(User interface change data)
====

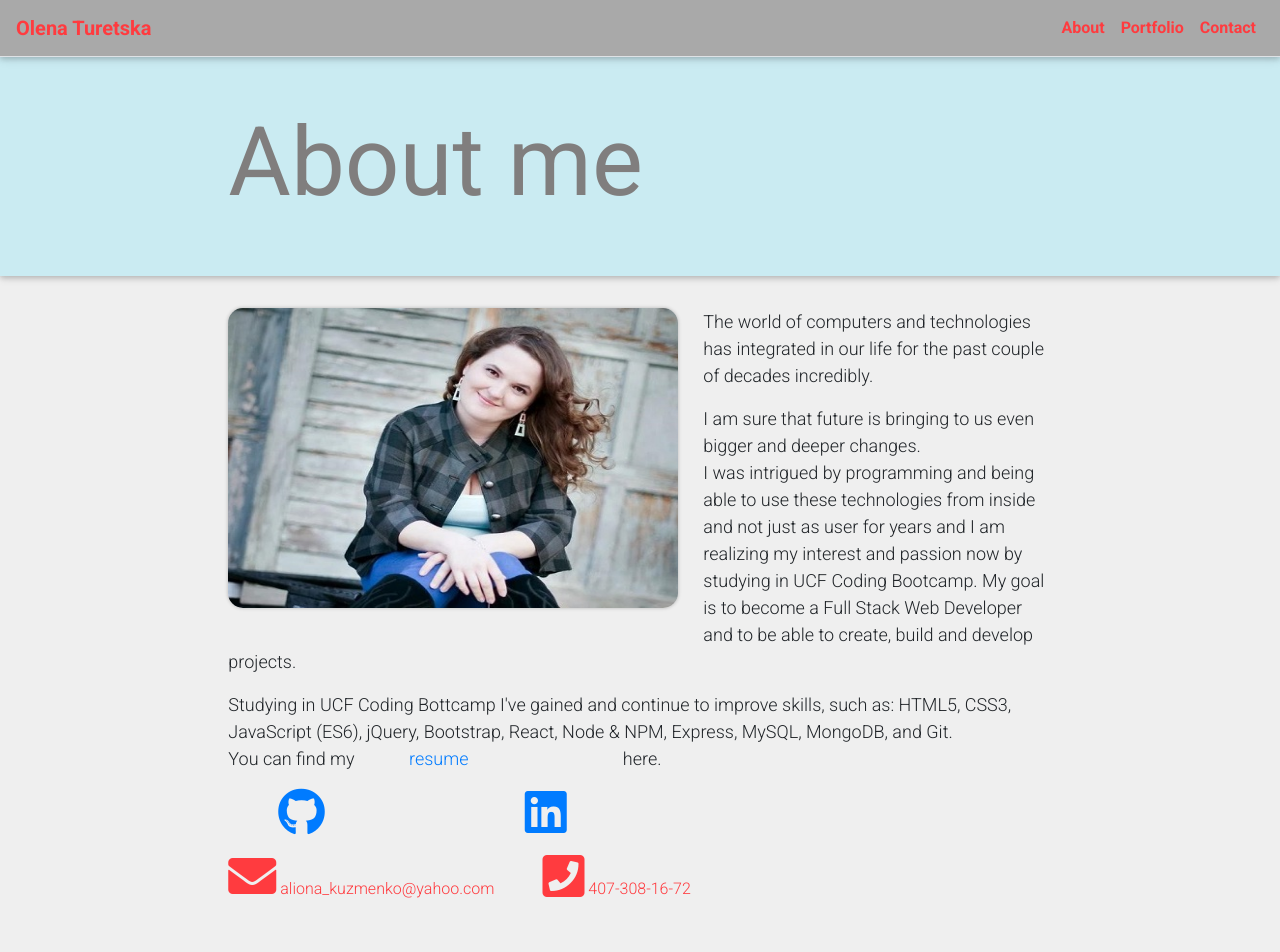
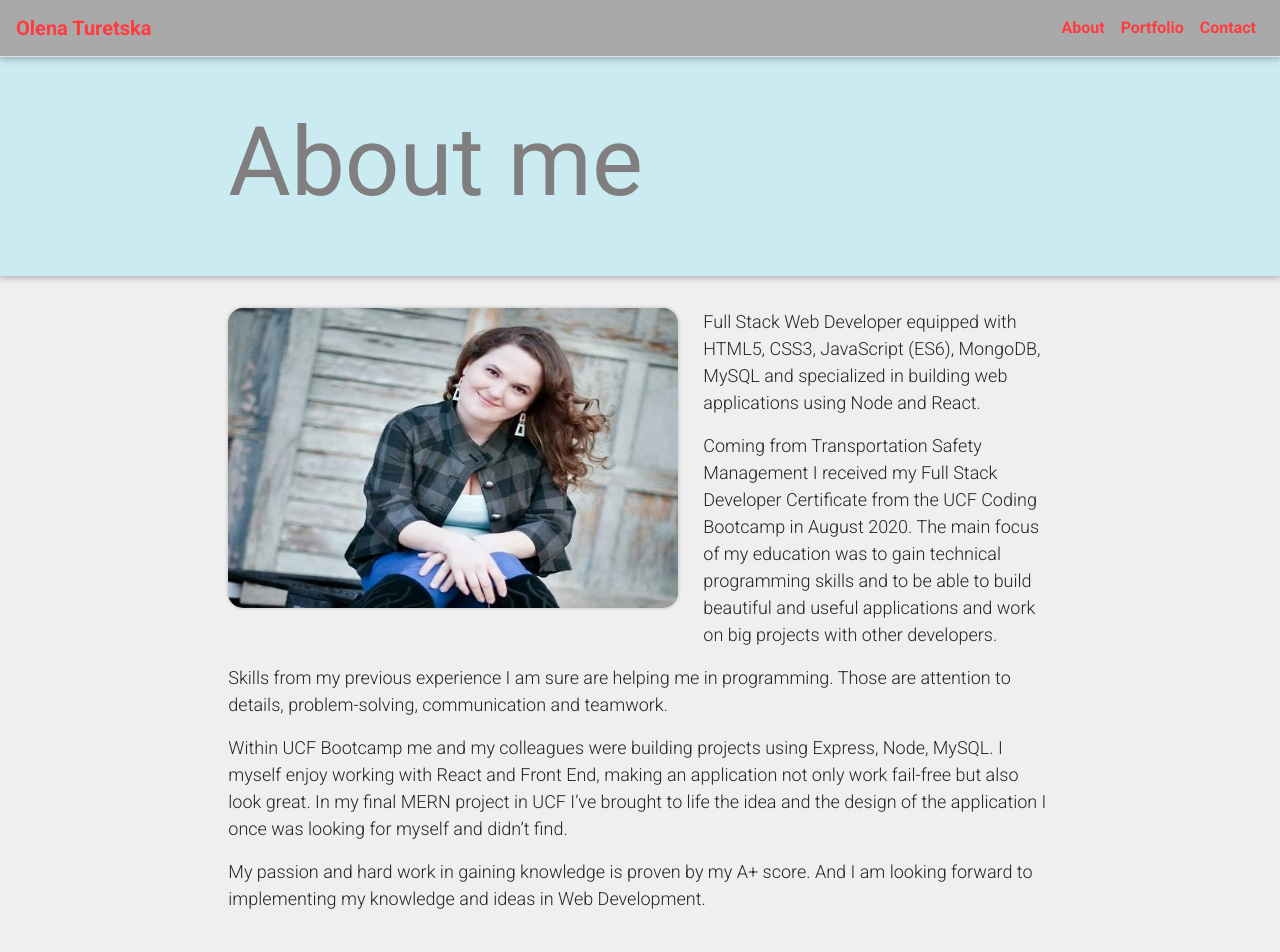
Before and after one commit to kisjan4ik/React_Portfolio, a React (Create React App) app: page / in a window 1280 px wide. Shown: the top 952 px of the page. Built offline with nearby package versions, Linux system fonts and the light colour scheme.

Commit message:
about page content

```diff
--- a/src/pages/AboutPage.js
+++ b/src/pages/AboutPage.js
@@ -18,12 +18,13 @@ function AboutPage(props) {
                 <img className="t-about-image" src={me} alt="Olena Turetska" />
 
                 <div className="t-about-text">
-                    <p> The world of computers and technologies has integrated in our life for the past couple of decades incredibly. </p>
-                    <p>I am sure that future is bringing to us even bigger and deeper changes.
-                        <p> I was intrigued by programming and being able to use these technologies from inside and not just as user for years and I am realizing my interest and passion now by studying in UCF Coding Bootcamp. My goal is to become a Full Stack Web Developer and to be able to create, build and develop projects. </p>
-
-                        <p></p>Studying in UCF Coding Bottcamp I've gained and continue to improve skills, such as:
-                        HTML5, CSS3, JavaScript (ES6),  jQuery, Bootstrap, React, Node & NPM, Express, MySQL, MongoDB, and Git.               <br />
+                    <p> Full Stack Web Developer equipped with HTML5, CSS3, JavaScript (ES6), MongoDB, MySQL and specialized in building web applications using Node and React. </p>
+                    <p>Coming from Transportation Safety Management I received my Full Stack Developer Certificate from the UCF Coding Bootcamp in August 2020. The main focus of my education was to gain technical programming skills and to be able to build beautiful and useful applications and work on big projects with other developers.</p>
+                    <p>Skills from my previous experience I am sure are helping me in programming. Those are attention to details, problem-solving, communication and teamwork. </p>
+                    <p>Within UCF Bootcamp me and my colleagues were building projects using Express, Node, MySQL. I myself enjoy working with React and Front End, making an application not only work fail-free but also look great. In my final MERN project in UCF I’ve brought to life the idea and the design of the application I once was looking for myself and didn’t find.</p>
+                    <p>My passion and hard work in gaining knowledge is proven by my A+ score. And I am looking forward to implementing my knowledge and ideas in Web Development.</p>
+                           <br />
+                           <p>
                         You can find my <a href="https://drive.google.com/file/d/1v20n-S2v60kDGh-8Q3vfvvaFIvZPJ3Dk/view?usp=sharing" target="_blank" rel="noopener noreferrer">resume</a> here.
                     </p>
                 </div>
```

====

▸ **The problem**
Your copy should match every record exactly and contain no pictures.

▸ **Answer section**
Before and after one commit to kisjan4ik/React_Portfolio, a React (Create React App) app: page / in a window 1280 px wide. Shown: the top 952 px of the page. Built offline with nearby package versions, Linux system fonts and the light colour scheme.

Commit message:
about page content

```diff
--- a/src/pages/AboutPage.js
+++ b/src/pages/AboutPage.js
@@ -18,12 +18,13 @@ function AboutPage(props) {
                 <img className="t-about-image" src={me} alt="Olena Turetska" />
 
                 <div className="t-about-text">
-                    <p> The world of computers and technologies has integrated in our life for the past couple of decades incredibly. </p>
-                    <p>I am sure that future is bringing to us even bigger and deeper changes.
-                        <p> I was intrigued by programming and being able to use these technologies from inside and not just as user for years and I am realizing my interest and passion now by studying in UCF Coding Bootcamp. My goal is to become a Full Stack Web Developer and to be able to create, build and develop projects. </p>
-
-                        <p></p>Studying in UCF Coding Bottcamp I've gained and continue to improve skills, such as:
-                        HTML5, CSS3, JavaScript (ES6),  jQuery, Bootstrap, React, Node & NPM, Express, MySQL, MongoDB, and Git.               <br />
+                    <p> Full Stack Web Developer equipped with HTML5, CSS3, JavaScript (ES6), MongoDB, MySQL and specialized in building web applications using Node and React. </p>
+                    <p>Coming from Transportation Safety Management I received my Full Stack Developer Certificate from the UCF Coding Bootcamp in August 2020. The main focus of my education was to gain technical programming skills and to be able to build beautiful and useful applications and work on big projects with other developers.</p>
+                    <p>Skills from my previous experience I am sure are helping me in programming. Those are attention to details, problem-solving, communication and teamwork. </p>
+                    <p>Within UCF Bootcamp me and my colleagues were building projects using Express, Node, MySQL. I myself enjoy working with React and Front End, making an application not only work fail-free but also look great. In my final MERN project in UCF I’ve brought to life the idea and the design of the application I once was looking for myself and didn’t find.</p>
+                    <p>My passion and hard work in gaining knowledge is proven by my A+ score. And I am looking forward to implementing my knowledge and ideas in Web Development.</p>
+                           <br />
+                           <p>
                         You can find my <a href="https://drive.google.com/file/d/1v20n-S2v60kDGh-8Q3vfvvaFIvZPJ3Dk/view?usp=sharing" target="_blank" rel="noopener noreferrer">resume</a> here.
                     </p>
                 </div>
```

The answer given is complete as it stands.